“Israelis will ultimately make those decisions,” said the U.S. secretary of state on Wednesday, addressing Israeli sovereignty over portions of Judea and Samaria.
By Ebin Sandler, World Israel News Staff
On Wednesday, U.S. Secretary of State Mike Pompeo weighed in on Israel’s plan to extend sovereignty over Jewish communities in Judea and Samaria, fielding questions in the press briefing room at the State Department.
“As for the annexation of [Judea and Samaria], the Israelis will ultimately make those decisions,” said Pompeo, answering a question regarding Israel’s new unity government and its plans to begin annexation in July.
“That’s an Israeli decision, and we will work closely with them to share our views in a private setting,” Pompeo added.
The secretary of state also said that the Trump administration was “happy that a new [Israeli] government was formed,” referring to the coalition forged between Prime Minister Benjamin Netanyahu and his primary challenger, Blue and White leader Benny Gantz. The two agreed to form a unity government on Monday evening, with Netanyahu serving as prime minister for the first 18 months of the term, and Gantz taking over after that.
“In less than two months, there will be [in Judea and Samaria] the application of sovereignty,” said Likud sources earlier in the week. “It’s a historic step in the annals of the State of Israel. It’s an achievement for the generations.”

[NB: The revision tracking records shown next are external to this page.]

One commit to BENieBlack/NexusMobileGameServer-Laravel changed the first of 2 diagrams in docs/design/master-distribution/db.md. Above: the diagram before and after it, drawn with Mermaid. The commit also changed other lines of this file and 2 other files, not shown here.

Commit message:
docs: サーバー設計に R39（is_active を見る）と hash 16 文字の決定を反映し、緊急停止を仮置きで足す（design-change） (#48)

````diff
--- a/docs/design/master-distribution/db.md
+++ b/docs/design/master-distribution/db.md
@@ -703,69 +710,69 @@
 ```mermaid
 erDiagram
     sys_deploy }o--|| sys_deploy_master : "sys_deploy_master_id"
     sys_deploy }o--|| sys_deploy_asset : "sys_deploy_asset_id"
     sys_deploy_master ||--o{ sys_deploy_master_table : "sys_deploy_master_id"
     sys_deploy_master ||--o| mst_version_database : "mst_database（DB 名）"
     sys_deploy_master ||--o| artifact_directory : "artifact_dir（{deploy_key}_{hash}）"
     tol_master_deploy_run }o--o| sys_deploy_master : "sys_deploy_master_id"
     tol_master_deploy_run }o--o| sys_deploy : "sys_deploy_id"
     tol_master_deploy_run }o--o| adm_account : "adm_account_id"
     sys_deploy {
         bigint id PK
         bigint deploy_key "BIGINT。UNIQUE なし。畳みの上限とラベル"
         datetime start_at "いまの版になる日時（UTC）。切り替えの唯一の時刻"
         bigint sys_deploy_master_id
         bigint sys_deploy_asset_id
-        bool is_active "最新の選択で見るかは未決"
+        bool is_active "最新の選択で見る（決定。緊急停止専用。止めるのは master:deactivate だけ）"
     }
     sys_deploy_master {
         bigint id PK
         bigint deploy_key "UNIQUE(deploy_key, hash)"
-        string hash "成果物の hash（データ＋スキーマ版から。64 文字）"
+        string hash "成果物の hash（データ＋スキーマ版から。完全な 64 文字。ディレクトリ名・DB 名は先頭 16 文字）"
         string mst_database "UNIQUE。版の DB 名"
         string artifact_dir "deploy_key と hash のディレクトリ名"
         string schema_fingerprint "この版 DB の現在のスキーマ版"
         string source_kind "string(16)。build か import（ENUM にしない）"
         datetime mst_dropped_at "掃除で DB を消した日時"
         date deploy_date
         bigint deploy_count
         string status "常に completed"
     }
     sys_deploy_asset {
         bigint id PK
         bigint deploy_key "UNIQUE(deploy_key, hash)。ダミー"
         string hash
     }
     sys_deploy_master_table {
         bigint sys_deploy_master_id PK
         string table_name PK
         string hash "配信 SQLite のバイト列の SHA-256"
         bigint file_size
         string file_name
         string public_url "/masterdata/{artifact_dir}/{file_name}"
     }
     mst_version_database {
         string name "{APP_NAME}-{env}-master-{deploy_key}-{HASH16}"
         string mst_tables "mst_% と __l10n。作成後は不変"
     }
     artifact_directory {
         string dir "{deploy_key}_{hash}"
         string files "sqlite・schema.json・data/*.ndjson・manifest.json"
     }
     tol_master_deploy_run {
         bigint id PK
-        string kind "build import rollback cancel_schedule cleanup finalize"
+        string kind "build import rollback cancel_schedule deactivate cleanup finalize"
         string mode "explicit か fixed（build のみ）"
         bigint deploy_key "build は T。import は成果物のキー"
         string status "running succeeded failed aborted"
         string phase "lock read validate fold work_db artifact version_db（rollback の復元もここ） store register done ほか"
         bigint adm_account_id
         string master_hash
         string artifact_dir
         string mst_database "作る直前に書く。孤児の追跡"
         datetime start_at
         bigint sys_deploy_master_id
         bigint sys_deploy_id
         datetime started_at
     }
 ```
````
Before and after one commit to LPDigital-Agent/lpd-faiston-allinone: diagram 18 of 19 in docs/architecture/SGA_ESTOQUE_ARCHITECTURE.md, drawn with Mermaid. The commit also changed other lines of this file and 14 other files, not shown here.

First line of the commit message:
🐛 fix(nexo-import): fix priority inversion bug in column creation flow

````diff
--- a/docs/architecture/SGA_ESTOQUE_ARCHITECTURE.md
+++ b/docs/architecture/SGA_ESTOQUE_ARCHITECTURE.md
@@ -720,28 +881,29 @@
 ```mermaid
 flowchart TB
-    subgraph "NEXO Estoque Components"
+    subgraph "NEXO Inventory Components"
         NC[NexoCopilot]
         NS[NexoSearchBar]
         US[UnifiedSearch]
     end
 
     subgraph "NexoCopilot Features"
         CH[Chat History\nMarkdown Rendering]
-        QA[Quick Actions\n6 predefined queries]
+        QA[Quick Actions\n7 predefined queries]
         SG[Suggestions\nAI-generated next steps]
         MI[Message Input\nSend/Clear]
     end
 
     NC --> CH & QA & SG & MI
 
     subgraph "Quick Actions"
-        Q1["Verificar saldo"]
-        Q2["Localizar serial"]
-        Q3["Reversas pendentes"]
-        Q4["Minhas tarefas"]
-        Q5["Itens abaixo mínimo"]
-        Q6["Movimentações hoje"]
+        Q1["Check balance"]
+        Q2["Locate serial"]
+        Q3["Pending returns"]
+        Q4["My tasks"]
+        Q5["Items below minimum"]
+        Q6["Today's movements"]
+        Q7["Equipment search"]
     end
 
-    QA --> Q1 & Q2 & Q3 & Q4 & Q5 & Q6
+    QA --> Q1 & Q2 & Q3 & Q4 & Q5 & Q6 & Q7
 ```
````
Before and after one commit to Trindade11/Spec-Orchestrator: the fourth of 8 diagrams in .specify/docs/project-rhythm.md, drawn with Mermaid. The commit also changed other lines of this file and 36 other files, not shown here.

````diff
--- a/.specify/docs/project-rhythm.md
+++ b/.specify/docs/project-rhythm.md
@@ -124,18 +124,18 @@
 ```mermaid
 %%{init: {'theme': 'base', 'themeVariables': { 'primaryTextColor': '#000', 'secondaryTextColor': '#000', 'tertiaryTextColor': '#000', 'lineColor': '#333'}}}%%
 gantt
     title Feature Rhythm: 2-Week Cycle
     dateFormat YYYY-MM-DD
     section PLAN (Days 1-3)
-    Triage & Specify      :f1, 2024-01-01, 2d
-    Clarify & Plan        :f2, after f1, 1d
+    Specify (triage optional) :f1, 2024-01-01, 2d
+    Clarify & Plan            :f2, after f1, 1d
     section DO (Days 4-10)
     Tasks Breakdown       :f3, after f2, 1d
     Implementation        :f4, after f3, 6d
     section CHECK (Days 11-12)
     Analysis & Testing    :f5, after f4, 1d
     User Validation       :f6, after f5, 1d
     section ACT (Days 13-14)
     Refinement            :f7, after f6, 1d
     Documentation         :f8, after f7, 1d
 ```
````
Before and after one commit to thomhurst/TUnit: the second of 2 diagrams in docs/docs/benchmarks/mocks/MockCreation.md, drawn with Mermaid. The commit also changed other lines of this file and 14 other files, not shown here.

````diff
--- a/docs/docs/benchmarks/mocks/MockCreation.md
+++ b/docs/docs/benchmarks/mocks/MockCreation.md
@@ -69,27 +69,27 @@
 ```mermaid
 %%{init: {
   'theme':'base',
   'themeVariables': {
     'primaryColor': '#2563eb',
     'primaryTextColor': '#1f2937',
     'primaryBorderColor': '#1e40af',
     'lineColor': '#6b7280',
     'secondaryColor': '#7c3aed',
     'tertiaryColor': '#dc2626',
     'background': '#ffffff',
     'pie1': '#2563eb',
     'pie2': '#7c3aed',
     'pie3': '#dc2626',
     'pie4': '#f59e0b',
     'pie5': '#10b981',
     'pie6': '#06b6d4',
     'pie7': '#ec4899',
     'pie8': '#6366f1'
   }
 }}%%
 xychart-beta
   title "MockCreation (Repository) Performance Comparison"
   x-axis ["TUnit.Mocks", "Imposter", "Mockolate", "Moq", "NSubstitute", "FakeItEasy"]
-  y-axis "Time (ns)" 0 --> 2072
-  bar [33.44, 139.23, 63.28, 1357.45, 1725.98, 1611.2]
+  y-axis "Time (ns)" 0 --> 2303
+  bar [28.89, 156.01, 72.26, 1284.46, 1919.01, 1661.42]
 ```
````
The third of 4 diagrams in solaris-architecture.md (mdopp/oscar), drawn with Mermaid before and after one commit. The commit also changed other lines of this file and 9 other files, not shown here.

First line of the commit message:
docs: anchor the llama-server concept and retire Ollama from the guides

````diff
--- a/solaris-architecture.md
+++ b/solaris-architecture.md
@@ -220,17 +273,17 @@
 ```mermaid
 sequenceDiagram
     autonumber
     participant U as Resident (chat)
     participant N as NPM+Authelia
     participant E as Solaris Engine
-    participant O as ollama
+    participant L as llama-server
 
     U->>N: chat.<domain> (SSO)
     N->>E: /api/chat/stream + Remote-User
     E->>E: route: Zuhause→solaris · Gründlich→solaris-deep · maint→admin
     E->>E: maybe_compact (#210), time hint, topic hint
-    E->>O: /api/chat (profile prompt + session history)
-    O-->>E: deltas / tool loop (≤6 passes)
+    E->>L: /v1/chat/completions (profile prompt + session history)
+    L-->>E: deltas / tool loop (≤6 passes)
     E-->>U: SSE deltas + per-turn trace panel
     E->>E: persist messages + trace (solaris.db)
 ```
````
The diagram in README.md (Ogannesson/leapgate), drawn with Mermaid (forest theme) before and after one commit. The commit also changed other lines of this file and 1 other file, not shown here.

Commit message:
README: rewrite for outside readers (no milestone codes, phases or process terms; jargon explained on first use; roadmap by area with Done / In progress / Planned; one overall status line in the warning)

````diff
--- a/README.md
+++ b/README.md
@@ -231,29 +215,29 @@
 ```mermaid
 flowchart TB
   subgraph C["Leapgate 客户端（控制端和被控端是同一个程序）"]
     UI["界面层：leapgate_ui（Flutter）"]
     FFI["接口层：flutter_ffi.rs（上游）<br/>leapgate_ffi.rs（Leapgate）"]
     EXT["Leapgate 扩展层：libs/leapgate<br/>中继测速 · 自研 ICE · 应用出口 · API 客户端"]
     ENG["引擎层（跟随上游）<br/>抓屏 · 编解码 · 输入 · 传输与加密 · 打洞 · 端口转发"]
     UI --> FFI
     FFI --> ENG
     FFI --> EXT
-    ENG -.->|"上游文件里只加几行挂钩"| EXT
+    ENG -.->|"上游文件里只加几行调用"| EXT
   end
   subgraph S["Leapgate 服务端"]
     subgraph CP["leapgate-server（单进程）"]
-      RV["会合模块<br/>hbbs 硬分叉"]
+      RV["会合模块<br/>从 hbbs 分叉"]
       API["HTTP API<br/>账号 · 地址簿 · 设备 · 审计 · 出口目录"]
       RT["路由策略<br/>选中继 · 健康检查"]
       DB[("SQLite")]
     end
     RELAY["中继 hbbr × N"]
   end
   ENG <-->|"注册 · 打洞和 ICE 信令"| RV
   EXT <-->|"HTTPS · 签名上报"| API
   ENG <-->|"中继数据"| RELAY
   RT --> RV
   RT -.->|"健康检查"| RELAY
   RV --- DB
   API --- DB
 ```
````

Through its Mideast peace plan, the Trump administration signaled approval for Israeli sovereignty over Jewish communities in Judea and Samaria, eschewing previous administrations’ demands that Israel make concessions to the Palestinians at the outset of negotiations.
It now appears that the Netanyahu-Gantz unity government is preparing to initiate the process of extending sovereignty in July. Israel gained control of Judea and Samaria in 1967, including eastern portions of Jerusalem, when it repelled an attack by Jordan, defeating four Arab nations in total during the Six-Day War.
In addition to his remarks on the issue of annexation, Pompeo also commented on the $5 million of aid that the U.S. recently released to the Palestinian Authority (PA) to assist it in the COVID-19 battle.
“We hope [the aid] will get to the right places,” said Pompeo. “The reason we stopped providing assistance previously is that these resources weren’t getting to the Palestinian people.”
“We’ll evaluate whether these resources worked, [and] actually got to the Palestinian people,” Pompeo added.
The Trump administration has slashed aid to the Palestinian Authority, primarily due to its official policy of providing salaries to those who commit violent terror attacks against Israelis and stipends to the family members of Palestinians killed while committing terror-related crimes.
While Pompeo did not refer explicitly to the PA’s terror stipend policy, he alluded to the fact that foreign aid did not in the past “actually” reach Palestinians.
In 2017, The Washington Post reported that the PA paid $183 million to families of “martyrs,” a term that refers to terrorists killed during attacks on Israelis. That year, the PA paid an additional $160 million to prisoners incarcerated for terror attacks on Israelis. These individuals receive a salary that exceeds the average income for Palestinians.
In 2017, the PA received a total of $693 million in foreign aid and allocated $343 million for terror stipends.